__WHAT THE EXERCISE ASKS__
Find each line of the entries with the string "VRTX", please, and copy it.

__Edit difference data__
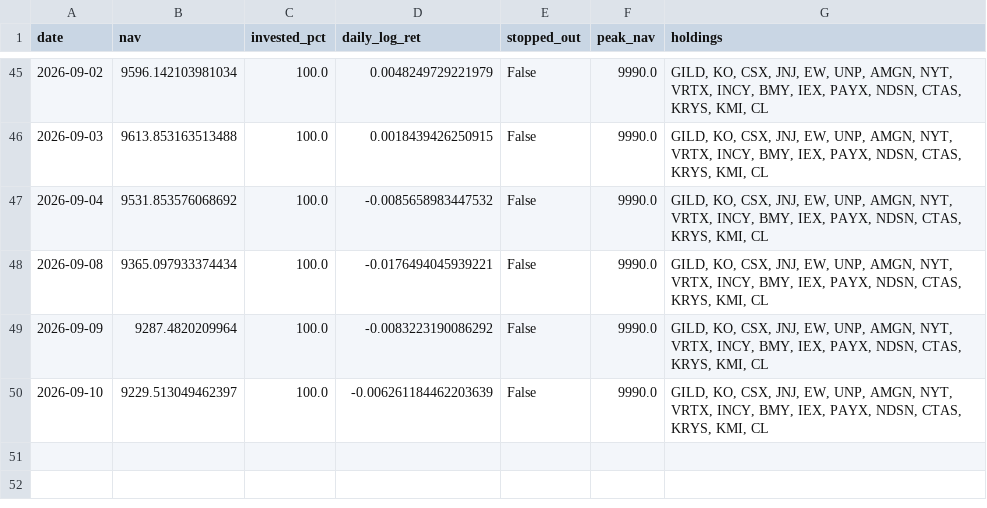
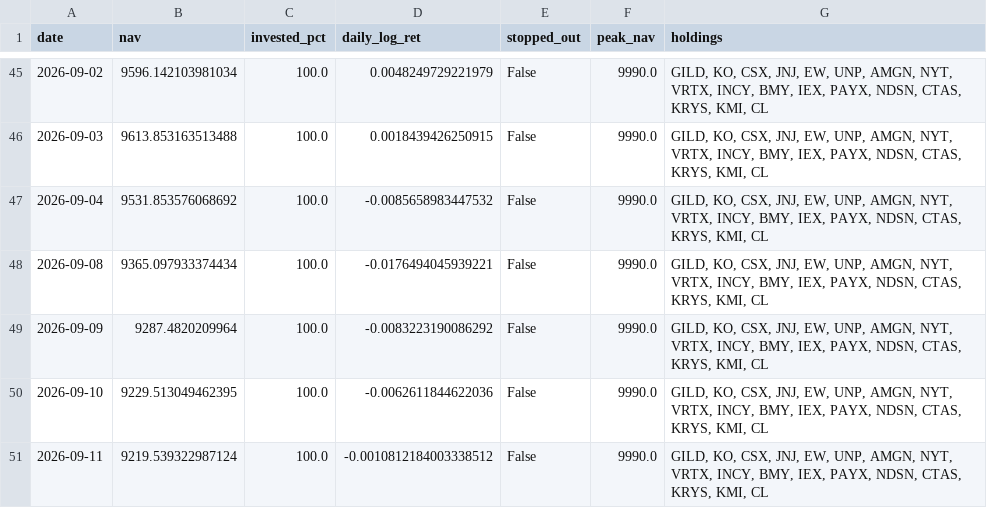
Before and after one commit to Mariokeyrouz/market-dashboard-otp2-paper-trading-, a CSV file: factor_ledger_AMA.csv, drawn as a sheet; only a part is shown, gaps mark what is left out.

```diff
--- a/factor_ledger_AMA.csv
+++ b/factor_ledger_AMA.csv
@@ -49,2 +49,3 @@ date,nav,invested_pct,daily_log_ret,stopped_out,peak_nav,holdings
 2026-09-09,9287.4820209964,100.0,-0.0083223190086292,False,9990.0,"GILD, KO, CSX, JNJ, EW, UNP, AMGN, NYT, VRTX, INCY, BMY, IEX, PAYX, NDSN, CTAS, KRYS, KMI, CL"
-2026-09-10,9229.513049462397,100.0,-0.006261184462203639,False,9990.0,"GILD, KO, CSX, JNJ, EW, UNP, AMGN, NYT, VRTX, INCY, BMY, IEX, PAYX, NDSN, CTAS, KRYS, KMI, CL"
+2026-09-10,9229.513049462395,100.0,-0.0062611844622036,False,9990.0,"GILD, KO, CSX, JNJ, EW, UNP, AMGN, NYT, VRTX, INCY, BMY, IEX, PAYX, NDSN, CTAS, KRYS, KMI, CL"
+2026-09-11,9219.539322987124,100.0,-0.0010812184003338512,False,9990.0,"GILD, KO, CSX, JNJ, EW, UNP, AMGN, NYT, VRTX, INCY, BMY, IEX, PAYX, NDSN, CTAS, KRYS, KMI, CL"
```
Also changed, not shown: factor_ledger.csv, momentum_ledger.csv, 12 other files.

__YOUR RESPONSE__
 2026-09-09,9287.4820209964,100.0,-0.0083223190086292,False,9990.0,"GILD, KO, CSX, JNJ, EW, UNP, AMGN, NYT, VRTX, INCY, BMY, IEX, PAYX, NDSN, CTAS, KRYS, KMI, CL"
-2026-09-10,9229.513049462397,100.0,-0.006261184462203639,False,9990.0,"GILD, KO, CSX, JNJ, EW, UNP, AMGN, NYT, VRTX, INCY, BMY, IEX, PAYX, NDSN, CTAS, KRYS, KMI, CL"
+2026-09-10,9229.513049462395,100.0,-0.0062611844622036,False,9990.0,"GILD, KO, CSX, JNJ, EW, UNP, AMGN, NYT, VRTX, INCY, BMY, IEX, PAYX, NDSN, CTAS, KRYS, KMI, CL"
+2026-09-11,9219.539322987124,100.0,-0.0010812184003338512,False,9990.0,"GILD, KO, CSX, JNJ, EW, UNP, AMGN, NYT, VRTX, INCY, BMY, IEX, PAYX, NDSN, CTAS, KRYS, KMI, CL"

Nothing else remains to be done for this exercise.